The fate of Namibian skulls in the Alexander Ecker Collection in Freiburg

This article explores the history of the Alexander Ecker Collection and situates it within the larger trajectory of global collecting of human remains during the nineteenth and early twentieth centuries. This is then linked to the specific context of the genocide in then German South West Africa (1904–8), with the central figure of Eugen Fischer. The later trajectory of the collection leads up to the current issues of restitution. The Freiburg case is instructive since it raises issues about the possibilities and limitations of provenance research. At the same time, the actual restitution of fourteen human remains in 2014 occurred in a way that sparked serious conflict in Namibia which is still on-going four years later. In closing, exigencies as well as pressing needs in connection with the repatriation and (where possible) rehumanisation of human remains are discussed.

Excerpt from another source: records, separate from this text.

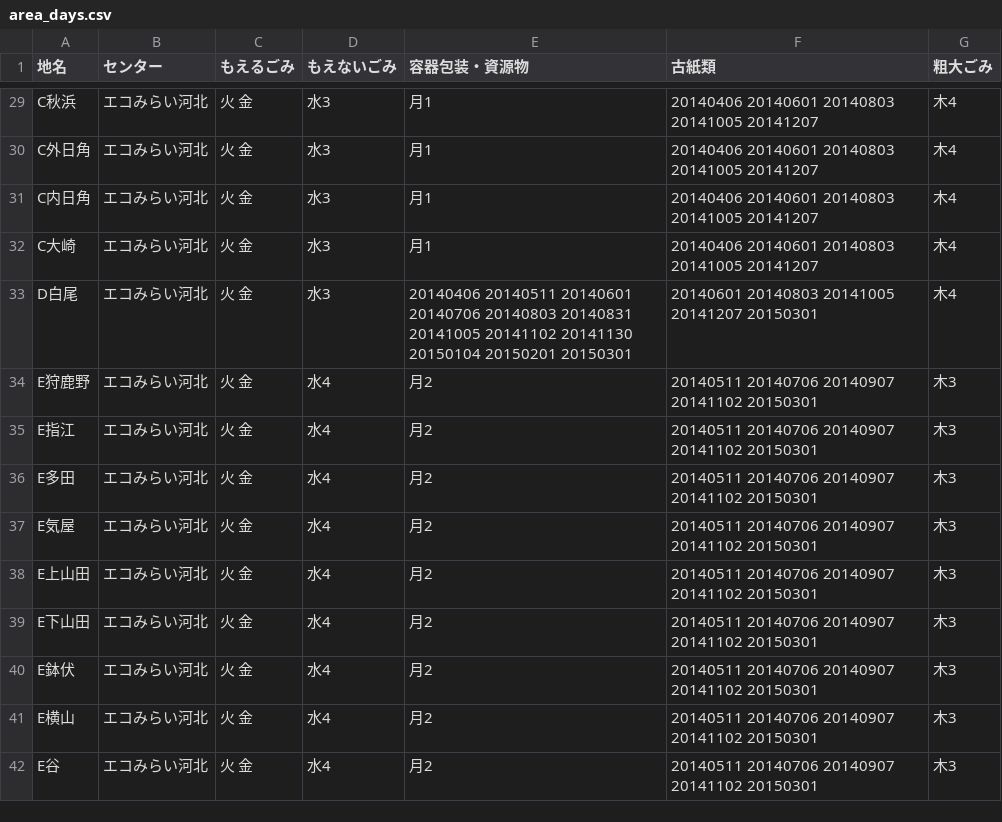
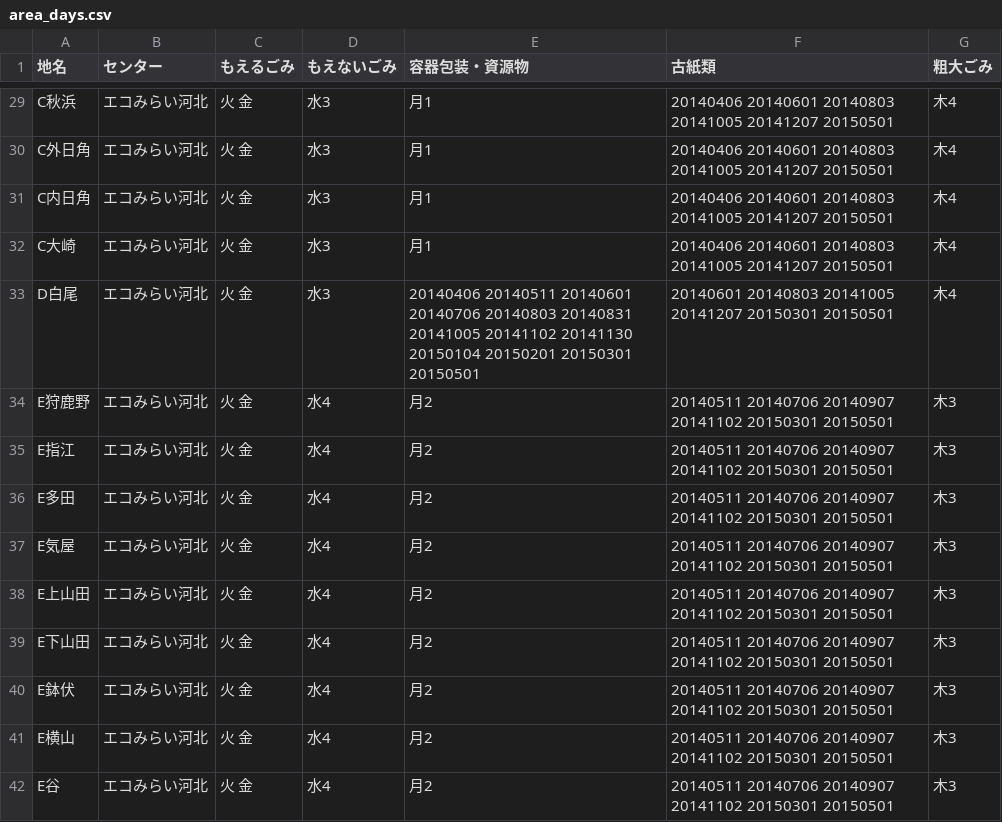
Before and after one commit to kahokushi2004/5374, a CSV file: data/area_days.csv, drawn as a sheet; only a part is shown, gaps mark what is left out; the diff covers the shown part only; the diff names each change by its address in the sheet, - before the commit and + after, or states it on an @@ line.

```diff
--- a/data/area_days.csv
+++ b/data/area_days.csv
-F29:F32 (古紙類): …20141005 20141207
+F29:F32 (古紙類): …20141005 20141207 20150501
-E33 (容器包装・資源物): …20150201 20150301
+E33 (容器包装・資源物): …20150201 20150301 20150501
-F33 (古紙類): …20141207 20150301
+F33 (古紙類): …20141207 20150301 20150501
-F34:F42 (古紙類): …20141102 20150301
+F34:F42 (古紙類): …20141102 20150301 20150501
```
Also changed, not shown: 60 edited cells elsewhere in this file.
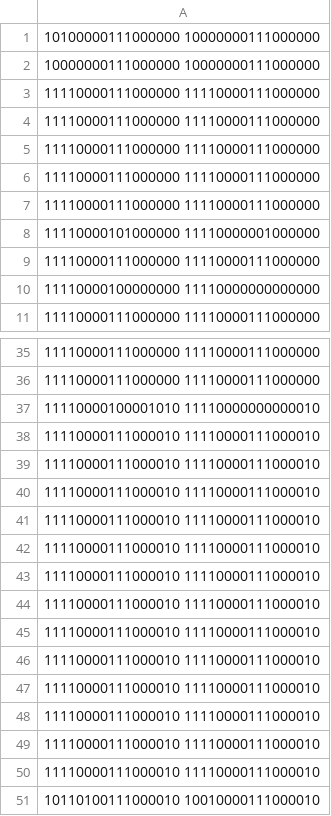
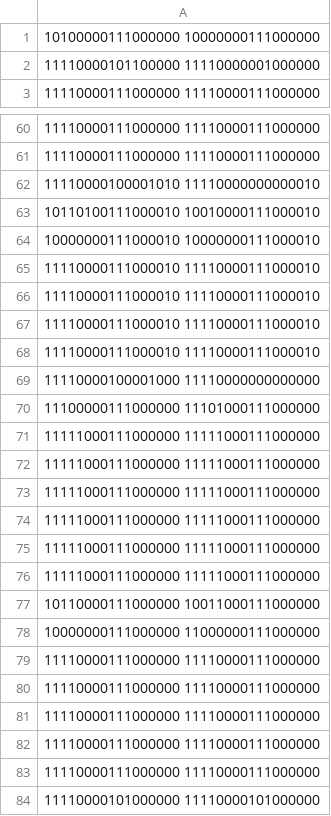
Before and after one commit to rlasviix/termproject, a CSV file: termproject/pin.csv, drawn as a sheet; only a part is shown, gaps mark what is left out; the shorter side is filled out with more unchanged rows; the diff covers the shown part only.

```diff
--- a/termproject/pin.csv
+++ b/termproject/pin.csv
@@ -1,11 +1,3 @@
 10100000111000000 10000000111000000
-10000000111000000 10000000111000000
-11110000111000000 11110000111000000
-11110000111000000 11110000111000000
-11110000111000000 11110000111000000
-11110000111000000 11110000111000000
-11110000111000000 11110000111000000
-11110000101000000 11110000001000000
-11110000111000000 11110000111000000
-11110000100000000 11110000000000000
+11110000101100000 11110000001000000
 11110000111000000 11110000111000000
@@ -37,15 +62,2 @@
 11110000100001010 11110000000000010
-11110000111000010 11110000111000010
-11110000111000010 11110000111000010
-11110000111000010 11110000111000010
-11110000111000010 11110000111000010
-11110000111000010 11110000111000010
-11110000111000010 11110000111000010
-11110000111000010 11110000111000010
-11110000111000010 11110000111000010
-11110000111000010 11110000111000010
-11110000111000010 11110000111000010
-11110000111000010 11110000111000010
-11110000111000010 11110000111000010
-11110000111000010 11110000111000010
 10110100111000010 10010000111000010
```
Also changed, not shown: 25 added rows elsewhere in this file, 6 other files.
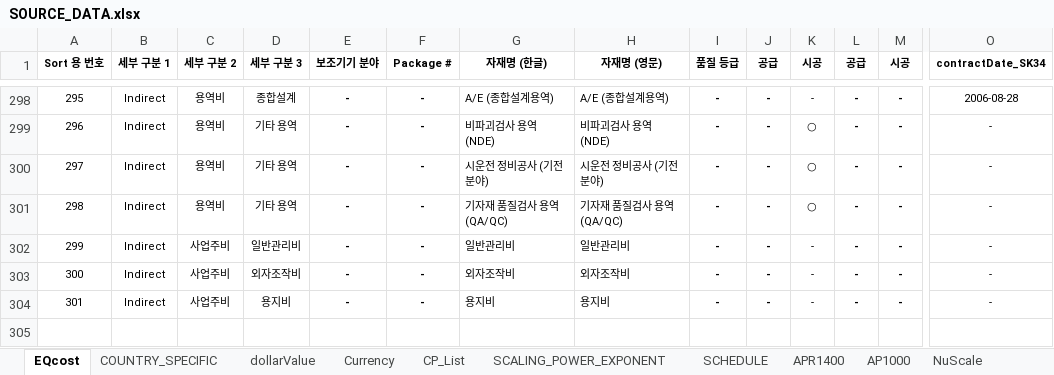
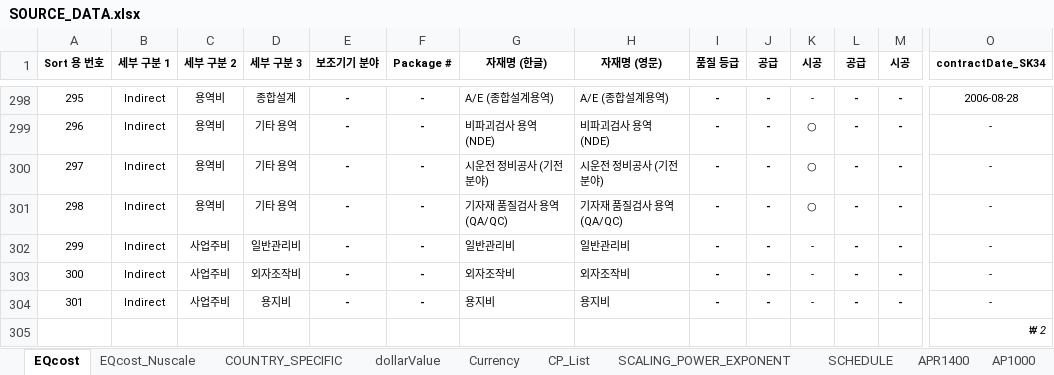
Before and after one commit to RevInqBank/NuclearEconomyAnalysis, an Excel workbook: input/data/SOURCE_DATA.xlsx, sheet EQcost, drawn as a sheet; only a part is shown, gaps mark what is left out; values as stored, in another font and other column widths than the file's, no borders; rows hold the shown columns only; the diff names each change by its address in the sheet, - before the commit and + after, or states it on an @@ line.

```diff
--- a/input/data/SOURCE_DATA.xlsx (sheet EQcost)
+++ b/input/data/SOURCE_DATA.xlsx (sheet EQcost)
+sheet tab: EQcost_Nuscale
+row 305:  |  |  |  |  |  |  |  |  |  |  |  |  | ₩ 2
```
Also changed, not shown: sheet CP_List, result_df_output.xlsx, 12 other files.
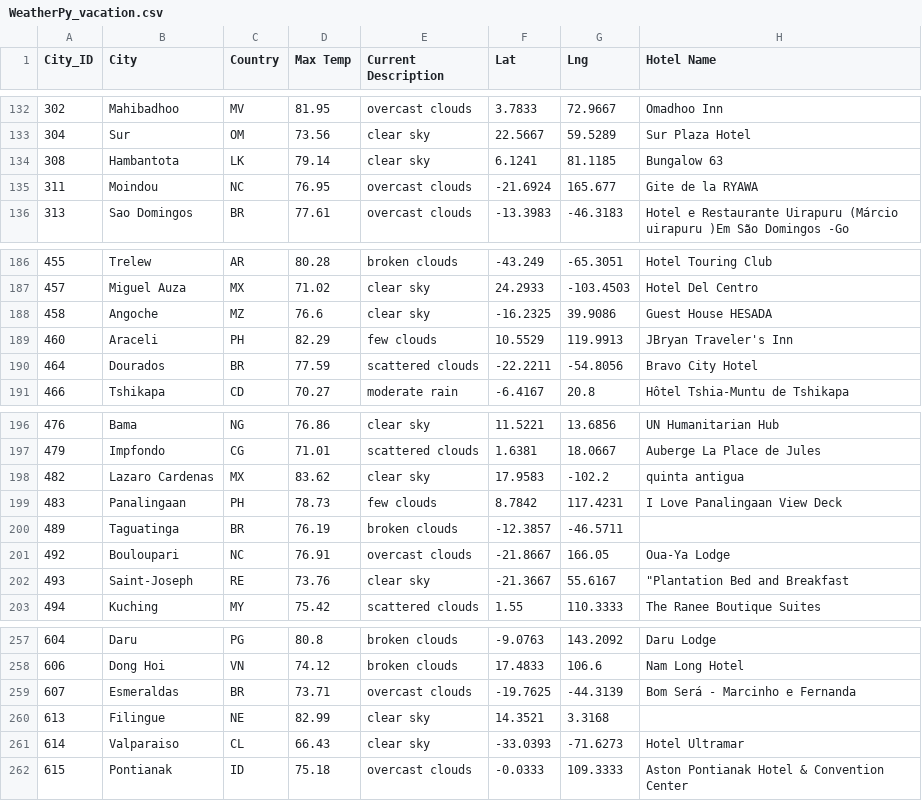
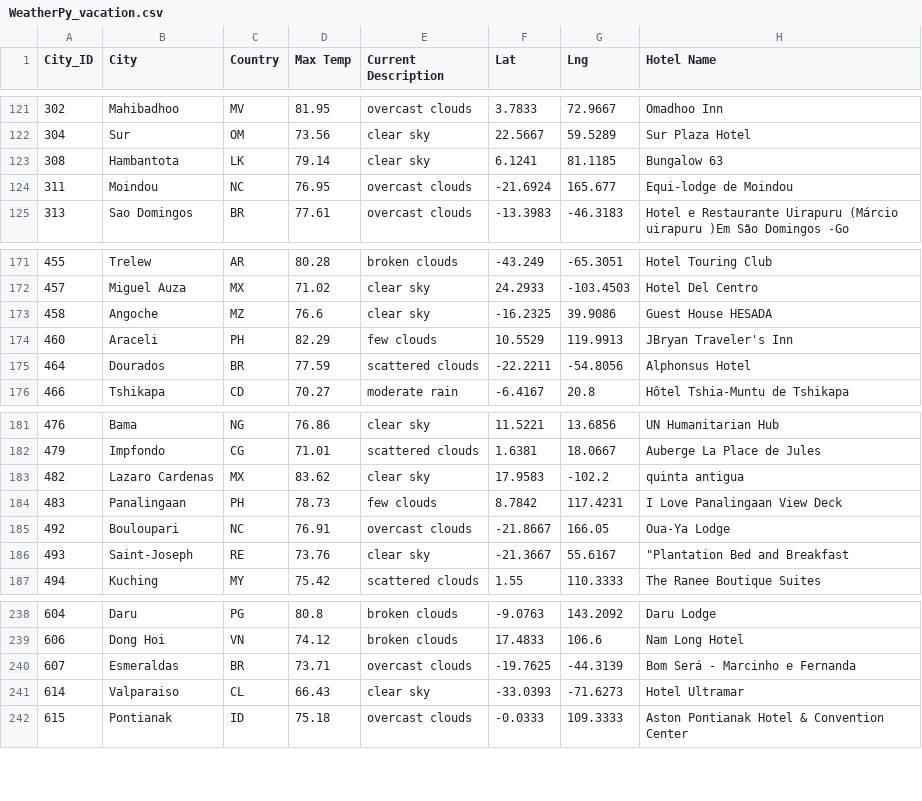
Before and after one commit to alilynnh/World_Weather_Analysis, a CSV file: Vacation_Search/WeatherPy_vacation.csv, drawn as a sheet; only a part is shown, gaps mark what is left out; the diff covers the shown part only.

```diff
--- a/Vacation_Search/WeatherPy_vacation.csv
+++ b/Vacation_Search/WeatherPy_vacation.csv
@@ -134,3 +123,3 @@ City_ID,City,Country,Max Temp,Current Description,Lat,Lng,Hotel Name
 308,Hambantota,LK,79.14,clear sky,6.1241,81.1185,Bungalow 63
-311,Moindou,NC,76.95,overcast clouds,-21.6924,165.677,Gite de la RYAWA
+311,Moindou,NC,76.95,overcast clouds,-21.6924,165.677,Equi-lodge de Moindou
 313,Sao Domingos,BR,77.61,overcast clouds,-13.3983,-46.3183,Hotel e Restaurante Uirapuru (Márcio uirapuru )Em São Domingos -Go
@@ -189,3 +174,3 @@ City_ID,City,Country,Max Temp,Current Description,Lat,Lng,Hotel Name
 460,Araceli,PH,82.29,few clouds,10.5529,119.9913,JBryan Traveler's Inn
-464,Dourados,BR,77.59,scattered clouds,-22.2211,-54.8056,Bravo City Hotel
+464,Dourados,BR,77.59,scattered clouds,-22.2211,-54.8056,Alphonsus Hotel
 466,Tshikapa,CD,70.27,moderate rain,-6.4167,20.8,Hôtel Tshia-Muntu de Tshikapa
@@ -199,3 +184,2 @@ City_ID,City,Country,Max Temp,Current Description,Lat,Lng,Hotel Name
 483,Panalingaan,PH,78.73,few clouds,8.7842,117.4231,I Love Panalingaan View Deck
-489,Taguatinga,BR,76.19,broken clouds,-12.3857,-46.5711,
 492,Bouloupari,NC,76.91,overcast clouds,-21.8667,166.05,Oua-Ya Lodge
@@ -259,3 +240,2 @@ City_ID,City,Country,Max Temp,Current Description,Lat,Lng,Hotel Name
 607,Esmeraldas,BR,73.71,overcast clouds,-19.7625,-44.3139,Bom Será - Marcinho e Fernanda
-613,Filingue,NE,82.99,clear sky,14.3521,3.3168,
 614,Valparaiso,CL,66.43,clear sky,-33.0393,-71.6273,Hotel Ultramar
```
Also changed, not shown: 20 removed rows elsewhere in this file, 4 other files.
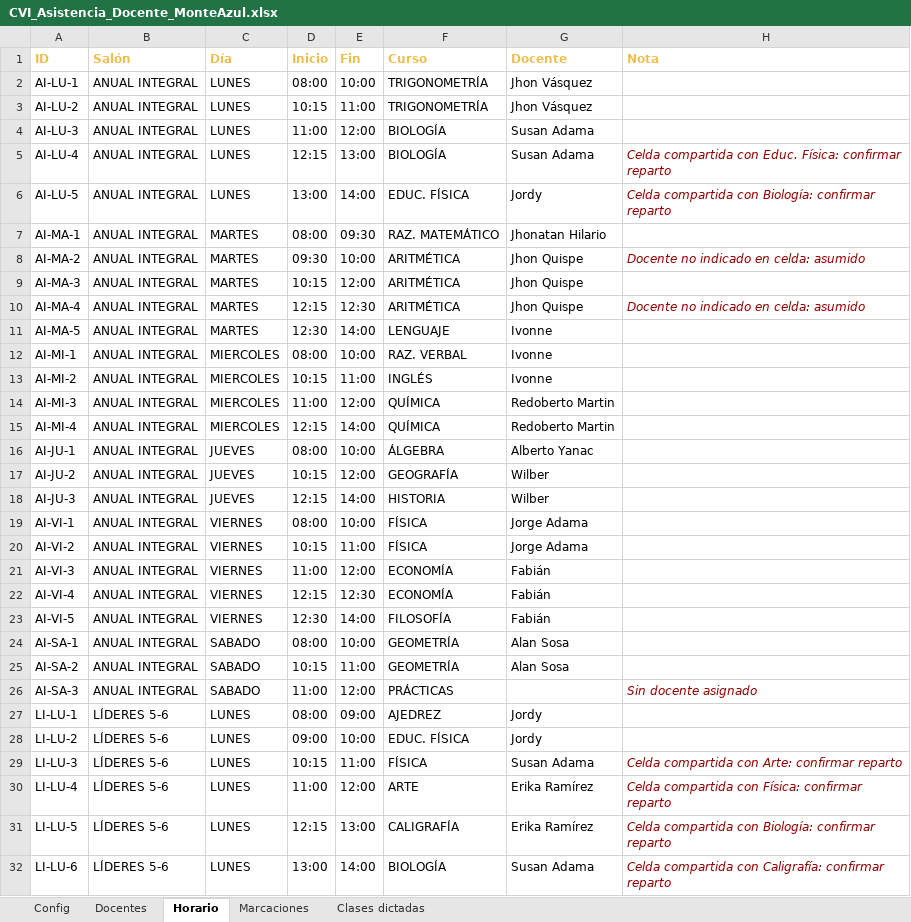
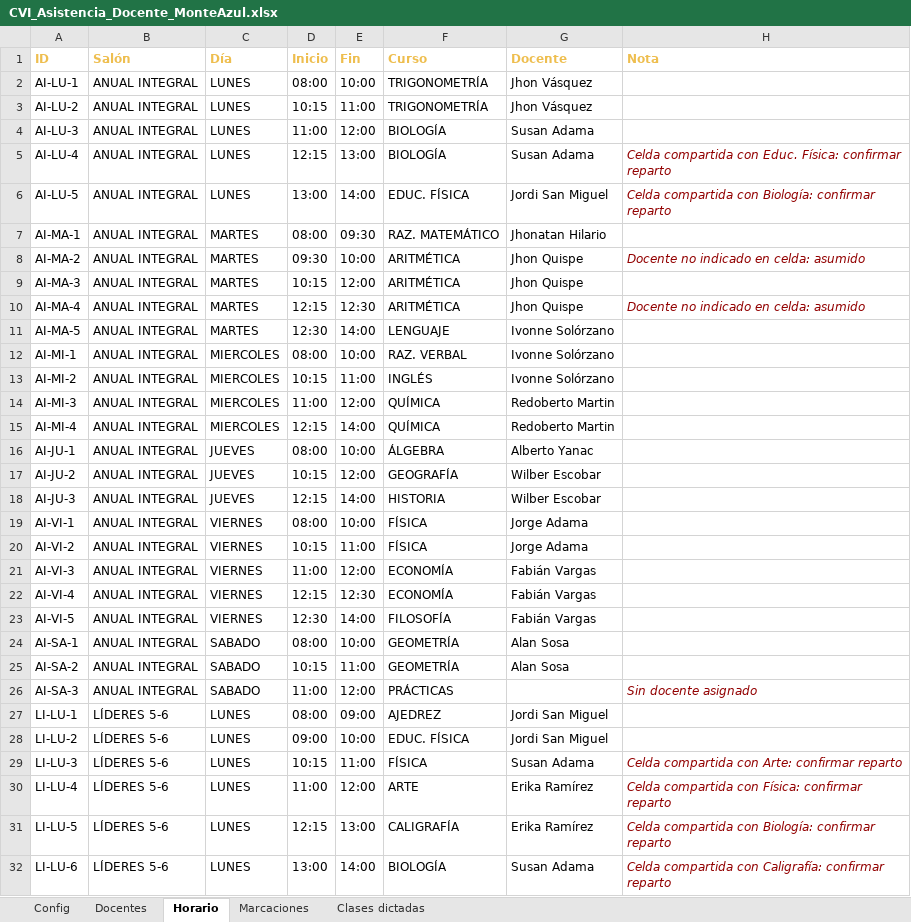
Before and after one commit to jachy207-coder/sai-gc-mvp, an Excel workbook: asistencia-docentes/datos/CVI_Asistencia_Docente_MonteAzul.xlsx, sheet Horario, drawn as a sheet; only a part is shown; values as stored, in another font and other column widths than the file's, no borders; the diff covers the shown part only; the diff names each change by its address in the sheet, - before the commit and + after, or states it on an @@ line.

```diff
--- a/asistencia-docentes/datos/CVI_Asistencia_Docente_MonteAzul.xlsx (sheet Horario)
+++ b/asistencia-docentes/datos/CVI_Asistencia_Docente_MonteAzul.xlsx (sheet Horario)
-G6 (Docente): Jordy
+G6 (Docente): Jordi San Miguel
-G11:G13 (Docente): Ivonne
+G11:G13 (Docente): Ivonne Solórzano
-G17:G18 (Docente): Wilber
+G17:G18 (Docente): Wilber Escobar
-G21:G23 (Docente): Fabián
+G21:G23 (Docente): Fabián Vargas
-G27:G28 (Docente): Jordy
+G27:G28 (Docente): Jordi San Miguel
```
Also changed, not shown: 23 edited cells elsewhere in this sheet, sheet Docentes, 14 other files.
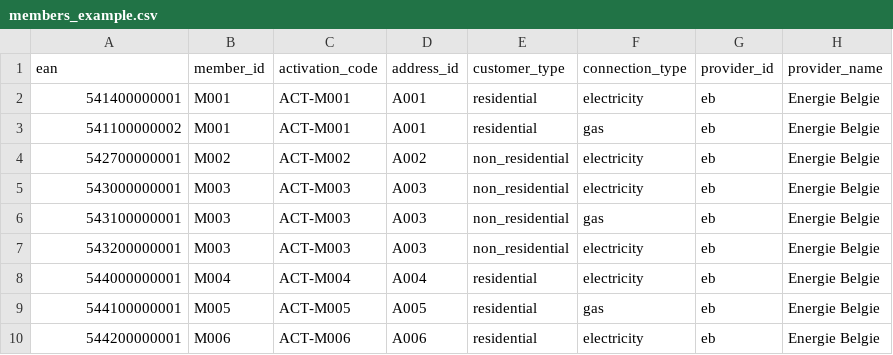
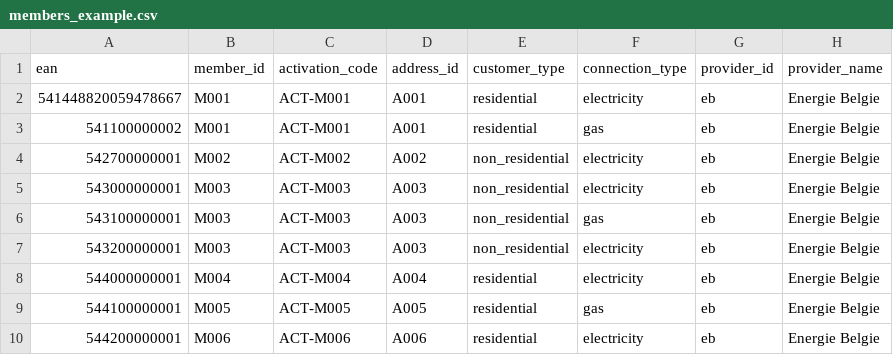
Before and after one commit to EnergieID/cofy-api, a CSV file: demo/data/members_example.csv, drawn as a sheet; only a part is shown; the diff names each change by its address in the sheet, - before the commit and + after, or states it on an @@ line.

Commit message:
Use real ean in demo csv

```diff
--- a/demo/data/members_example.csv
+++ b/demo/data/members_example.csv
-A2 (ean): 541400000001
+A2 (ean): 541448820059478667
```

Human Remains and Violence: An Interdisciplinary Journal
Colonialism, grave robbery and intellectual history

In 1885, the Berlin pathologist Rudolf Virchow presented three human skeletons from the colony of German South West Africa to the Berlin Society for Anthropology, Ethnology and Prehistory. The remains had been looted from a grave by a young German scientist, Waldemar Belck, who was a member of the second Lüderitz expedition and took part in the occupation of colonial territory. In an attempt to re-individualise and re-humanise these human remains, which were anonymised in the course of their appropriation by Western science, the authors consult not only the colonial archive, but also contemporary oral history in Namibia. This allows for a detailed reconstruction of the social and political contexts of the deaths of the three men, named Jacobus Hendrick, Jacobus !Garisib and Oantab, and of Belck’s grave robbery, for an analysis of how the remains were turned into scientific objects by German science and institutions, as well as for an establishment of topographical and genealogical links with the Namibian present. Based on these findings, claims for the restitution of African human remains from German institutions cannot any longer be regarded as a contemporary phenomenon only but must be understood as part of an African tradition of resistance against Western colonial and scientific practices.

Human Remains and Violence: An Interdisciplinary Journal
Results of the Charité Human Remains Project

From 2010 to 2013 the Charité Human Remains Project researched the provenance of the remains of fifty-seven men and women from the then colony of German South West Africa. They were collected during German colonial rule, especially but not only during the colonial war 1904–8. The remains were identified in anthropological collections of academic institutions in Berlin. The article describes the history of these collections, the aims, methods and interdisciplinary format of provenance research as well as its results and finally the restitutions of the remains to Namibia in 2011 and 2014.

Human Remains and Violence: An Interdisciplinary Journal
Social welfare for the twenty-first century

Social democracy has made a political comeback in recent years, especially under the influence of the ‘Third Way’. Not everyone is convinced, however, that ‘Third Way’ social democracy is the best means of reviving the Left's project. This book considers this dissent and offers an alternative approach. Bringing together a range of social and political theories, it engages with some contemporary debates regarding the present direction and future of the Left. Drawing upon egalitarian, feminist and environmental ideas, the book proposes that the social democratic tradition can be renewed but only if the dominance of conservative ideas is challenged more effectively. It explores a number of issues with this aim in mind, including justice, the state, democracy, new technologies, future generations and the advances in genetics.